*Note: Now and then I like to mention discoveries of decent-tasting, not-too-evil store-bought food products to fill in when you’re too fried to cook or go out. Latest find is Kashi frozen dinners. Not as tasty as Michael Angelo’s Eggplant Parmesan or Nancy’s Quiches (or whatever Trader Joe’s is offering this month that you’ll never see again), but filling, virtuous, not awful. The calorie and carb counts are about the same as mainstream frozen “diet dinners” (e.g., Lean Cuisine) but for about ten ounces, rather than six or eight. Big-brand diet dinners typically offer two ounces of soggy or dry meat-protein, and gooey sauce sweetened with high-fructose corn syrup, plus a stick of broccoli and four ounces of “empty carbs” (mash or white rice), and always leave me hungry. Kashi offers a huge heap of interesting, healthy whole grains (plus the same skimpy two ounces of protein and insipid gravy as the bad guys, but minus the corn syrup). You’d think you were back in the ’70s eating hippie stir-fry — except, after nuking, their typical understated Asian sauces are easy to re-season with shots of Thai or Vietnamese fish sauce, lime juice, soy sauce, sesame oil, hot pepper oil, and/or a complex Caribbean-style hot sauce like Jump Up and Kiss Me. After that, they could even pass for faintly ethnic food.

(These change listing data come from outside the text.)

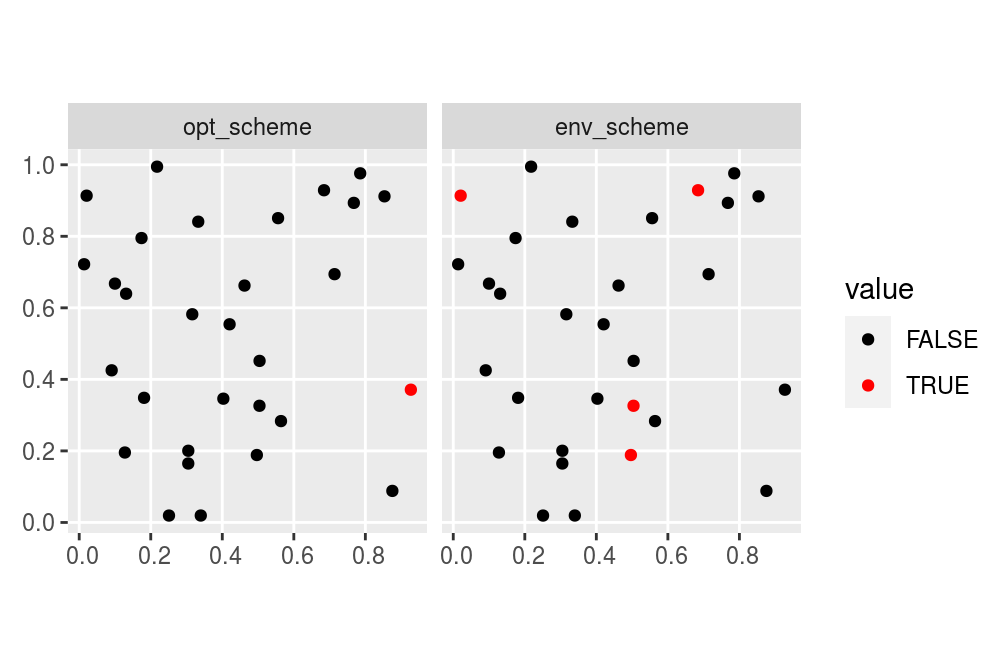
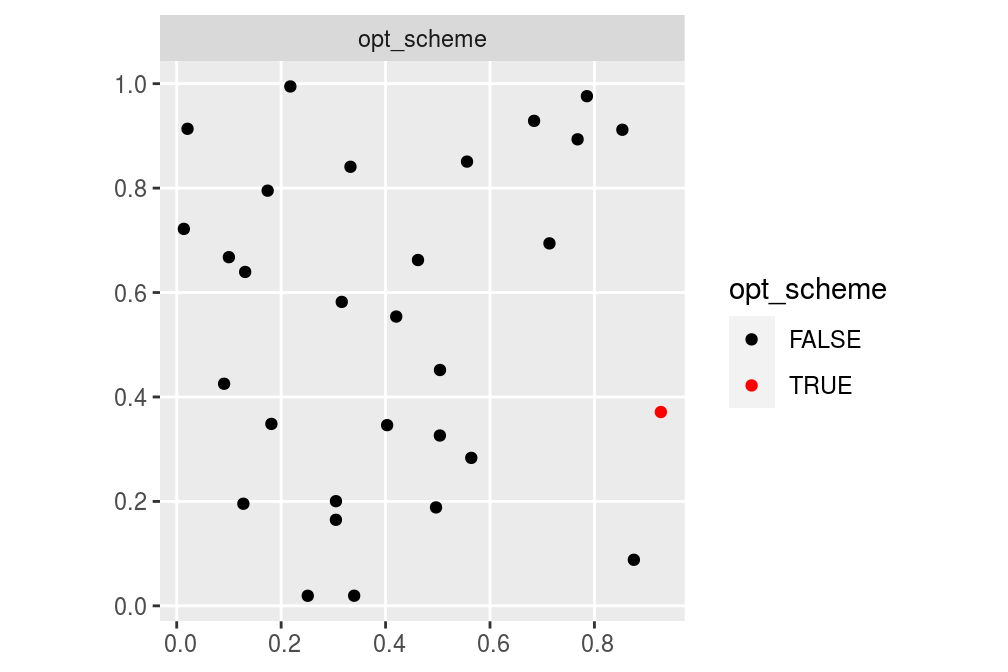
update vigns, fix most cran check issues

diff --git a/docs/articles/simulation.html b/docs/articles/simulation.html
@@ -99,7 +99,7 @@
 <h2 class="hasAnchor">
 <a href="#introduction" class="anchor"></a>Introduction</h2>
 <p>The resources available for conservation are limited. To ensure that conservation resources are allocated cost-effectively, conservation plans (termed prioritizations) can be developed – using a combination of economic, biodiversity, and land-use data – to prioritize a set of sites for conservation management (e.g. protected area establishment). However, existing data on biodiversity patterns is incomplete. As a consequence, spatial prioritizations can potentially be improved by collecting additional data (e.g. surveying sites to refine estimates of which species are present inside them). However, this is complicated by the fact that surveying sites consumes limited resources that also need to be used for conservation management. Thus decision makers need to strategically prioritize sites for surveys that will substantially improve spatial prioritisations—this is not a trivial task.</p>
-<p>The <em>surveyvoi</em> package is decision support tool for prioritizing sites for surveys based on their potential to improve spatial prioritizations for managing biodiversity. Given a set of sites that could potentially be acquired for conservation management – wherein some sites have previously been surveyed and other sites have not – this package aims to identify which sites should be surveyed because doing so could lead to vastly superior conservation management plans (i.e. the management <em>decision</em>). Methods are provided to calculate the <em>expected value of the decision given current information</em> (<code>evdci</code> function), and the <em>expected value of the decision given a survey scheme</em> (<code>evdsi</code> function). Furthermore, by examining survey schemes, optimal survey schemes can be identified (<code>optimal_survey_scheme</code> function). This package requires the <a href="https://www.gurobi.com"><em>Gurobi</em> software suite</a>. In this vignette, we will use a simulated dataset to explore these methods.</p>
+<p>The <em>surveyvoi</em> package is decision support tool for prioritizing sites for surveys based on their potential to improve spatial prioritizations for managing biodiversity. Given a set of sites that could potentially be acquired for conservation management – wherein some sites have previously been surveyed and other sites have not – this package aims to identify which sites should be surveyed because doing so could lead to vastly superior conservation management plans (i.e. the management <em>decision</em>). Methods are provided to calculate the <em>expected value of the decision given current information</em> (<code>evdci</code> function), and the <em>expected value of the decision given a survey scheme</em> (<code>evdsi</code> function). Furthermore, by examining survey schemes, optimal survey schemes can be identified (<code>optimal_survey_scheme</code> function). In this vignette, we will use a simulated dataset to explore these methods.</p>
 </div>
 <div id="setup" class="section level2">
 <h2 class="hasAnchor">
@@ -197,7 +197,7 @@
   <span class="kw">n_features</span> <span class="kw">=</span> <span class="fl">1</span>, <span class="kw">proportion_of_survey_features</span> <span class="kw">=</span> <span class="fl">1</span>)
 
 <span class="co"># manually set target</span>
-<span class="no">feature_data</span>$<span class="no">target</span> <span class="kw">&lt;-</span> <span class="fl">20</span>
+<span class="no">feature_data</span>$<span class="no">target</span> <span class="kw">&lt;-</span> <span class="fl">10</span>
 
 <span class="co"># print feature data</span>
 <span class="fu"><a href="https://rdrr.io/r/base/print.html">print</a></span>(<span class="no">feature_data</span>)</pre></body></html></div>
@@ -308,7 +308,7 @@
 
 <span class="co"># print value</span>
 <span class="fu"><a href="https://rdrr.io/r/base/print.html">print</a></span>(<span class="no">evd_current</span>)</pre></body></html></div>
-<pre><code>## [1] 0.001751786</code></pre>
+<pre><code>## [1] 0.9992836</code></pre>
 <p>We can potentially improve the <em>expected value of the decision given current information</em> by learning more about which sites are more likely (and less likely) to contain the conservation feature.</p>
 </div>
 <div id="survey-schemes" class="section level2">
@@ -431,13 +431,13 @@
 <span class="co"># print values</span>
 <span class="fu"><a href="https://rdrr.io/r/base/print.html">print</a></span>(<span class="no">evd_survey_schemes</span>)</pre></body></html></div>
 <pre><code>## # A tibble: 5 x 2
-##   name               value
-##   &lt;chr&gt;              &lt;dbl&gt;
-## 1 geo_scheme   0.00180626 
-## 2 env_scheme   0.000902544
-## 3 unc_scheme   0.00180626 
-## 4 cheap_scheme 0.00180626 
-## 5 rich_scheme  0.000880966</code></pre>
+##   name            value
+##   &lt;chr&gt;           &lt;dbl&gt;
+## 1 geo_scheme   0.999015
+## 2 env_scheme   0.998694
+## 3 unc_scheme   0.999015
+## 4 cheap_scheme 0.999015
+## 5 rich_scheme  0.997666</code></pre>
 <p>We can also calculate how much the information gained from each of the survey schemes is expected to improve the management decision. This quantity is called the <em>return on investment</em> for each survey scheme.</p>
 <div class="sourceCode"><html><body><pre class="r"><span class="co"># estimate the return on investment for each survey scheme</span>
 <span class="no">evd_survey_schemes</span>$<span class="no">roi</span> <span class="kw">&lt;-</span>
@@ -446,13 +446,13 @@
 <span class="co"># print values</span>
 <span class="fu"><a href="https://rdrr.io/r/base/print.html">print</a></span>(<span class="no">evd_survey_schemes</span>)</pre></body></html></div>
 <pre><code>## # A tibble: 5 x 3
-##   name               value           roi
-##   &lt;chr&gt;              &lt;dbl&gt;         &lt;dbl&gt;
-## 1 geo_scheme   0.00180626   0.0000544704
-## 2 env_scheme   0.000902544 -0.000849242 
-## 3 unc_scheme   0.00180626   0.0000544704
-## 4 cheap_scheme 0.00180626   0.0000544704
-## 5 rich_scheme  0.000880966 -0.000870820</code></pre>
+##   name            value          roi
+##   &lt;chr&gt;           &lt;dbl&gt;        &lt;dbl&gt;
+## 1 geo_scheme   0.999015 -0.000268822
+## 2 env_scheme   0.998694 -0.000589986
+## 3 unc_scheme   0.999015 -0.000268822
+## 4 cheap_scheme 0.999015 -0.000268822
+## 5 rich_scheme  0.997666 -0.00161718</code></pre>
 <div class="sourceCode"><html><body><pre class="r"><span class="co"># visualize the return on investment for each survey scheme</span>
 <span class="co"># color the best survey scheme in blue</span>
 <span class="no">evd_survey_schemes</span> <span class="kw">%&gt;%</span>
@@ -498,18 +498,15 @@
 <div class="sourceCode"><html><body><pre class="r"><span class="co"># add optimal scheme to site data</span>
 <span class="no">site_data</span>$<span class="no">opt_scheme</span> <span class="kw">&lt;-</span> <span class="fu"><a href="https://rdrr.io/pkg/RandomFields/man/QMath.html">c</a></span>(<span class="no">opt_scheme</span>[<span class="fl">1</span>, ])
 
-<span class="co"># plot optimal scheme and the environmental diversity scheme</span>
+<span class="co"># plot optimal scheme</span>
 <span class="no">site_data</span> <span class="kw">%&gt;%</span>
-  <span class="fu"><a href="https://dplyr.tidyverse.org/reference/select.html">select</a></span>(<span class="no">opt_scheme</span>, <span class="no">env_scheme</span>) <span class="kw">%&gt;%</span>
-  <span class="fu"><a href="https://tidyr.tidyverse.org/reference/gather.html">gather</a></span>(<span class="no">name</span>, <span class="no">value</span>, -<span class="no">geometry</span>) <span class="kw">%&gt;%</span>
-  <span class="fu"><a href="https://dplyr.tidyverse.org/reference/mutate_all.html">mutate_if</a></span>(<span class="no">is.logical</span>, <span class="no">as.character</span>) <span class="kw">%&gt;%</span>
-  <span class="fu"><a href="https://dplyr.tidyverse.org/reference/mutate.html">mutate</a></span>(<span class="kw">name</span> <span class="kw">=</span> <span class="fu"><a href="https://rdrr.io/r/base/factor.html">factor</a></span>(<span class="no">name</span>, <span class="kw">levels</span> <span class="kw">=</span> <span class="fu"><a href="https://rdrr.io/r/base/unique.html">unique</a></span>(<span class="no">name</span>))) <span class="kw">%&gt;%</span>
-  <span class="fu"><a href="https://ggplot2.tidyverse.org/reference/ggplot.html">ggplot</a></span>() +
-    <span class="fu"><a href="https://ggplot2.tidyverse.org/reference/ggsf.html">geom_sf</a></span>(<span class="fu"><a href="https://ggplot2.tidyverse.org/reference/aes.html">aes</a></span>(<span class="kw">color</span> <span class="kw">=</span> <span class="no">value</span>)) +
-    <span class="fu"><a href="https://ggplot2.tidyverse.org/reference/facet_wrap.html">facet_wrap</a></span>(~ <span class="no">name</span>, <span class="kw">nrow</span> <span class="kw">=</span> <span class="fl">1</span>) +
-    <span class="fu"><a href="https://ggplot2.tidyverse.org/reference/scale_manual.html">scale_color_manual</a></span>(<span class="kw">values</span> <span class="kw">=</span> <span class="fu"><a href="https://rdrr.io/pkg/RandomFields/man/QMath.html">c</a></span>(<span class="st">"TRUE"</span> <span class="kw">=</span> <span class="st">"red"</span>, <span class="st">"FALSE"</span> <span class="kw">=</span> <span class="st">"black"</span>))</pre></body></html></div>
+<span class="fu"><a href="https://dplyr.tidyverse.org/reference/mutate.html">mutate</a></span>(<span class="kw">name</span> <span class="kw">=</span> <span class="st">"opt_scheme"</span>) <span class="kw">%&gt;%</span>
+<span class="fu"><a href="https://ggplot2.tidyverse.org/reference/ggplot.html">ggplot</a></span>() +
+<span class="fu"><a href="https://ggplot2.tidyverse.org/reference/ggsf.html">geom_sf</a></span>(<span class="fu"><a href="https://ggplot2.tidyverse.org/reference/aes.html">aes</a></span>(<span class="kw">color</span> <span class="kw">=</span> <span class="no">opt_scheme</span>)) +
+<span class="fu"><a href="https://ggplot2.tidyverse.org/reference/facet_wrap.html">facet_wrap</a></span>(~ <span class="no">name</span>, <span class="kw">nrow</span> <span class="kw">=</span> <span class="fl">1</span>) +
+<span class="fu"><a href="https://ggplot2.tidyverse.org/reference/scale_manual.html">scale_color_manual</a></span>(<span class="kw">values</span> <span class="kw">=</span> <span class="fu"><a href="https://rdrr.io/pkg/RandomFields/man/QMath.html">c</a></span>(<span class="st">"TRUE"</span> <span class="kw">=</span> <span class="st">"red"</span>, <span class="st">"FALSE"</span> <span class="kw">=</span> <span class="st">"black"</span>))</pre></body></html></div>
 <p><img src="simulation_files/figure-html/unnamed-chunk-23-1.png" width="504" style="display: block; margin: auto;"></p>
-<p>We can see that the optimal survey scheme (<code>opt_scheme</code>) is different to the scheme based on surveying sites to increase the environmental diversity of surveyed sites (<code>env_scheme</code>). Interestingly, the optimal scheme selects fewer sites than the other survey schemes. This result shows that survey strategies need to ensure adequate funds remain for actually achieving conservation objectives.</p>
+<p>We can see that the optimal survey scheme (<code>opt_scheme</code>) is different to the previous survey schemes. In particular, the optimal scheme selects fewer sites than the other survey schemes. This result shows that survey schemes need to ensure adequate funds remain for actually achieving conservation objectives.</p>
 <div class="sourceCode"><html><body><pre class="r"><span class="co"># calculate return on investment of the optimal scheme</span>
 <span class="no">evd_opt</span> <span class="kw">&lt;-</span> <span class="fu"><a href="../reference/evdsi.html">evdsi</a></span>(
     <span class="kw">site_data</span> <span class="kw">=</span> <span class="no">site_data</span>,
@@ -532,7 +529,7 @@
 
 <span class="co"># calculate value</span>
 <span class="fu"><a href="https://rdrr.io/r/base/print.html">print</a></span>(<span class="no">evd_opt</span>)</pre></body></html></div>
-<pre><code>## [1] 0.002376995</code></pre>
+<pre><code>## [1] 0.9999009</code></pre>
 <div class="sourceCode"><html><body><pre class="r"><span class="co"># append optimal results to results table</span>
 <span class="no">evd_survey_schemes</span> <span class="kw">&lt;-</span> <span class="fu"><a href="https://rdrr.io/r/base/cbind.html">rbind</a></span>(
   <span class="no">evd_survey_schemes</span>,
@@ -541,14 +538,14 @@
 <span class="co"># print updated results table</span>
 <span class="fu"><a href="https://rdrr.io/r/base/print.html">print</a></span>(<span class="no">evd_survey_schemes</span>)</pre></body></html></div>
 <pre><code>## # A tibble: 6 x 3
-##   name               value           roi
-##   &lt;chr&gt;              &lt;dbl&gt;         &lt;dbl&gt;
-## 1 geo_scheme   0.00180626   0.0000544704
-## 2 env_scheme   0.000902544 -0.000849242 
-## 3 unc_scheme   0.00180626   0.0000544704
-## 4 cheap_scheme 0.00180626   0.0000544704
-## 5 rich_scheme  0.000880966 -0.000870820 
-## 6 opt_scheme   0.00237700   0.000625210</code></pre>
+##   name            value          roi
+##   &lt;chr&gt;           &lt;dbl&gt;        &lt;dbl&gt;
+## 1 geo_scheme   0.999015 -0.000268822
+## 2 env_scheme   0.998694 -0.000589986
+## 3 unc_scheme   0.999015 -0.000268822
+## 4 cheap_scheme 0.999015 -0.000268822
+## 5 rich_scheme  0.997666 -0.00161718 
+## 6 opt_scheme   0.999901  0.000617265</code></pre>
 <div class="sourceCode"><html><body><pre class="r"><span class="co"># visualize return on investment values</span>
 <span class="co"># color the best survey scheme in blue</span>
 <span class="no">evd_survey_schemes</span> <span class="kw">%&gt;%</span>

Sad and sadder gossip: “Tan me hide when I’m dead, Fred, tan me hide when I’m dead. So we tanned his hide when he died, Clyde. And that’s it hangin’ in the shed” at big, splashy Bondi, Australia’s giant foothold in the Gaslamp. Seems as though in hard times, size counts, mate — and the bigger they are, the harder they fall. But the dissolution of another, foodie-beloved biggie is a shock: The Marriott abruptly decided to tear up Arterra, firing the chef, sommelier, and restaurant manager in one swell foop, if my reliable informant has it right. The corporate suits want to remake the restaurant into something else entirely. What that might be remains a mystery, but don’t be optimistic. I’m thinking franchise, the way they did downtown, replacing Molly’s with Roy’s. Hey, Chef Maitland — email me when you get your next gig, I like your cooking!